(Dataset records)
↓
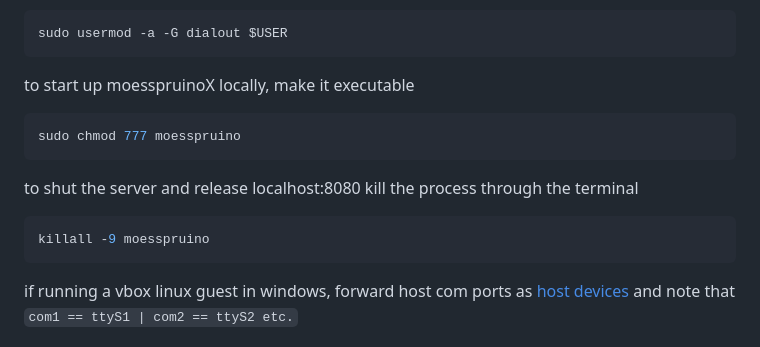
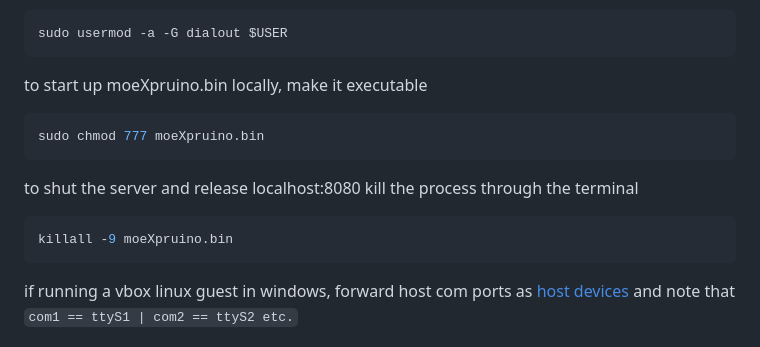
Before and after one commit to beweonline/moesspruino, a Markdown page: README.md, the part around the change. Rendered like a GitHub page.

````diff
--- a/README.md
+++ b/README.md
@@ -82,13 +82,13 @@ then make your $user-account a member of the dialout group with
 ```console
 sudo usermod -a -G dialout $USER
 ```
-to start up moesspruinoX locally, make it executable
+to start up moeXpruino.bin locally, make it executable
 ```console
-sudo chmod 777 moesspruino
+sudo chmod 777 moeXpruino.bin
 ```
 to shut the server and release localhost:8080 kill the process through the terminal
 ```console
-killall -9 moesspruino
+killall -9 moeXpruino.bin
 ```
 if running a vbox linux guest in windows, forward host com ports as [host devices](https://docs.oracle.com/en/virtualization/virtualbox/6.0/user/serialports.html) and note that
 `com1 == ttyS1 | com2 == ttyS2 etc.`
````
↑
▶ [Task objective]: Without the pictures, print all of the records exactly.

▶ [Exercise result]:
Before and after one commit to beweonline/moesspruino, a Markdown page: README.md, the part around the change. Rendered like a GitHub page.

````diff
--- a/README.md
+++ b/README.md
@@ -82,13 +82,13 @@ then make your $user-account a member of the dialout group with
 ```console
 sudo usermod -a -G dialout $USER
 ```
-to start up moesspruinoX locally, make it executable
+to start up moeXpruino.bin locally, make it executable
 ```console
-sudo chmod 777 moesspruino
+sudo chmod 777 moeXpruino.bin
 ```
 to shut the server and release localhost:8080 kill the process through the terminal
 ```console
-killall -9 moesspruino
+killall -9 moeXpruino.bin
 ```
 if running a vbox linux guest in windows, forward host com ports as [host devices](https://docs.oracle.com/en/virtualization/virtualbox/6.0/user/serialports.html) and note that
 `com1 == ttyS1 | com2 == ttyS2 etc.`
````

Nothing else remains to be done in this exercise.